SULAIMANIYAH, Iraq — Kurdish lawmakers began Saturday to plot their course as Iraq's kingmakers with enough seats to secure a second term for Prime Minister Nouri al-Maliki and press key demands, including a greater say over the oil riches in the country's north.
The Kurds, who control a semiautonomous northern enclave, emerged as the pivotal votes after al-Maliki's Shiite-led coalition received a major boost Friday from a powerful Shiite cleric, Muqtada al-Sadr, who once opposed him. The support pushed al-Maliki close to a majority grip in the 325-seat parliament, but he needs help from other factions to break a nearly seven-month impasse.
A Sunni-backed coalition led by a former prime minister, Ayad Allawi, narrowly won March elections, yet without enough clout to control parliament and oust al-Maliki, leaving the country in political limbo.
Eventual Kurdish support for al-Maliki is anticipated.
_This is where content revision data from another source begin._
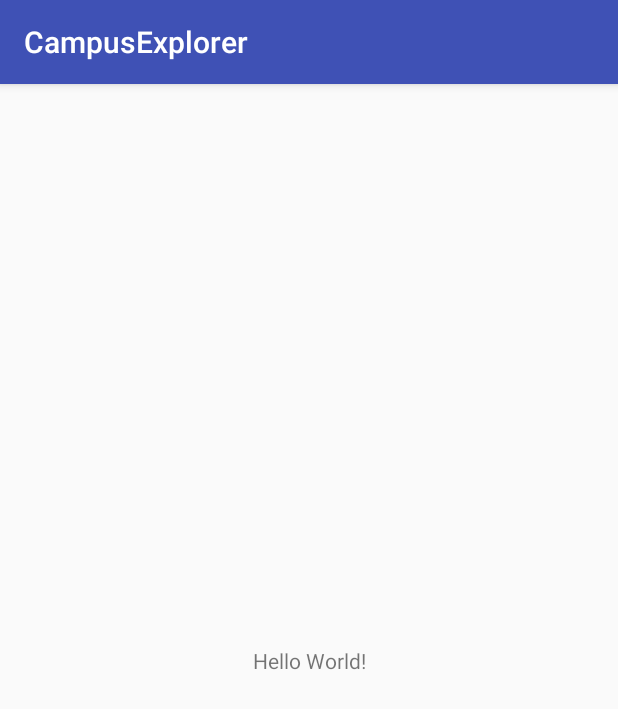
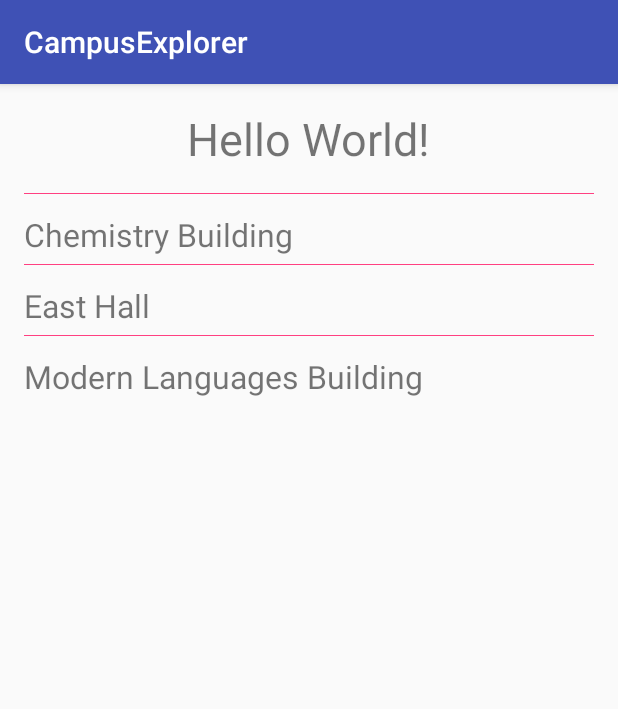
Before and after one commit to jjian4/CampusExplorer, an Android app: the screen it shows after launch (MainActivity), on a phone screen of 412 x 824 dp. Shown: the top 709 px of the screen. Run offline under Robolectric (Android 15) with nearby library versions, the phone set to English and light mode, and no system bars.

Commit message:
Set up recylcerview for buildings

```diff
--- a/app/build.gradle
+++ b/app/build.gradle
@@ -30,4 +30,5 @@ dependencies {
     testImplementation 'junit:junit:4.12'
     androidTestImplementation 'com.android.support.test:runner:1.0.2'
     androidTestImplementation 'com.android.support.test.espresso:espresso-core:3.0.2'
+    implementation 'com.android.support:recyclerview-v7:28.0.0-alpha3'
 }
--- /dev/null
+++ b/app/src/main/java/me/jamesjiang/campusexplorer/Buildings.kt
@@ -0,0 +1,13 @@
+package me.jamesjiang.campusexplorer
+
+class Buildings {
+
+    companion object {
+        val buildings: Set<String> = setOf(
+                "East Hall",
+                "Chemistry Building",
+                "Modern Languages Building"
+        )
+    }
+
+}
--- /dev/null
+++ b/app/src/main/java/me/jamesjiang/campusexplorer/BuildingsAdapter.kt
@@ -0,0 +1,31 @@
+package me.jamesjiang.campusexplorer
+
+import android.support.v7.widget.RecyclerView
+import android.view.LayoutInflater
+import android.view.View
+import android.view.ViewGroup
+import kotlinx.android.synthetic.main.buildings_row.view.*
+
+//Adapter for recyclerview of buildings
+class BuildingsAdapter(val buildings: Set<String>): RecyclerView.Adapter<CustomViewHolder>() {
+
+    override fun getItemCount(): Int {
+        return buildings.size
+    }
+
+    override fun onCreateViewHolder(p0: ViewGroup, p1: Int): CustomViewHolder {
+        val layoutInflater = LayoutInflater.from(p0.context)
+        val cellForRow = layoutInflater.inflate(R.layout.buildings_row, p0, false)
+        return CustomViewHolder(cellForRow)
+    }
+
+    override fun onBindViewHolder(holder: CustomViewHolder, position: Int) {
+        val buildingsList = buildings.toMutableList()
+        buildingsList.sort()
+        holder.view.textView_building?.text = buildingsList.get(position)
+    }
+
+}
+
+class CustomViewHolder(val view: View): RecyclerView.ViewHolder(view) {
+}
--- a/app/src/main/java/me/jamesjiang/campusexplorer/MainActivity.kt
+++ b/app/src/main/java/me/jamesjiang/campusexplorer/MainActivity.kt
@@ -2,11 +2,18 @@ package me.jamesjiang.campusexplorer
 
 import android.support.v7.app.AppCompatActivity
 import android.os.Bundle
+import android.support.v7.widget.LinearLayoutManager
+import kotlinx.android.synthetic.main.activity_main.*
 
 class MainActivity : AppCompatActivity() {
 
     override fun onCreate(savedInstanceState: Bundle?) {
         super.onCreate(savedInstanceState)
         setContentView(R.layout.activity_main)
+
+
+        recylcerview_buildings.layoutManager = LinearLayoutManager(this)
+        recylcerview_buildings.adapter = BuildingsAdapter(Buildings.buildings)
     }
+
 }
--- a/app/src/main/res/layout/activity_main.xml
+++ b/app/src/main/res/layout/activity_main.xml
@@ -7,12 +7,27 @@
     tools:context=".MainActivity">
 
     <TextView
+        android:id="@+id/textView"
         android:layout_width="wrap_content"
         android:layout_height="wrap_content"
+        android:layout_marginTop="16dp"
         android:text="Hello World!"
-        app:layout_constraintBottom_toBottomOf="parent"
+        android:textSize="30sp"
         app:layout_constraintLeft_toLeftOf="parent"
         app:layout_constraintRight_toRightOf="parent"
         app:layout_constraintTop_toTopOf="parent" />
 
+    <android.support.v7.widget.RecyclerView
+        android:id="@+id/recylcerview_buildings"
+        android:layout_width="0dp"
+        android:layout_height="0dp"
+        android:layout_marginBottom="16dp"
+        android:layout_marginEnd="16dp"
+        android:layout_marginStart="16dp"
+        android:layout_marginTop="16dp"
+        app:layout_constraintBottom_toBottomOf="parent"
+        app:layout_constraintEnd_toEndOf="parent"
+        app:layout_constraintStart_toStartOf="parent"
+        app:layout_constraintTop_toBottomOf="@+id/textView" />
+
 </android.support.constraint.ConstraintLayout>
--- /dev/null
+++ b/app/src/main/res/layout/buildings_row.xml
@@ -0,0 +1,26 @@
+<?xml version="1.0" encoding="utf-8"?>
+<android.support.constraint.ConstraintLayout xmlns:android="http://schemas.android.com/apk/res/android"
+    xmlns:app="http://schemas.android.com/apk/res-auto"
+    android:layout_width="match_parent"
+    android:layout_height="wrap_content">
+
+    <TextView
+        android:id="@+id/textView_building"
+        android:layout_width="0dp"
+        android:layout_height="wrap_content"
+        android:layout_marginTop="8dp"
+        android:paddingBottom="5dp"
+        android:paddingTop="5dp"
+        android:text="TextView"
+        android:textSize="21sp"
+        app:layout_constraintEnd_toEndOf="parent"
+        app:layout_constraintStart_toStartOf="parent"
+        app:layout_constraintTop_toTopOf="parent" />
+
+
+    <View
+        android:layout_width="fill_parent"
+        android:layout_height="0.5dp"
+        android:background="@color/colorAccent" />
+
+</android.support.constraint.ConstraintLayout>
```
But first the Kurds are expected to lobby for their long list of issues, topped by a call for a referendum to decide control of the oil-rich Kirkuk region that is now under Baghdad's sway.
A senior Kurdish official said lawmakers from across the Kurds' three northern provinces gathered Saturday for their first strategy session, but no details were immediately available.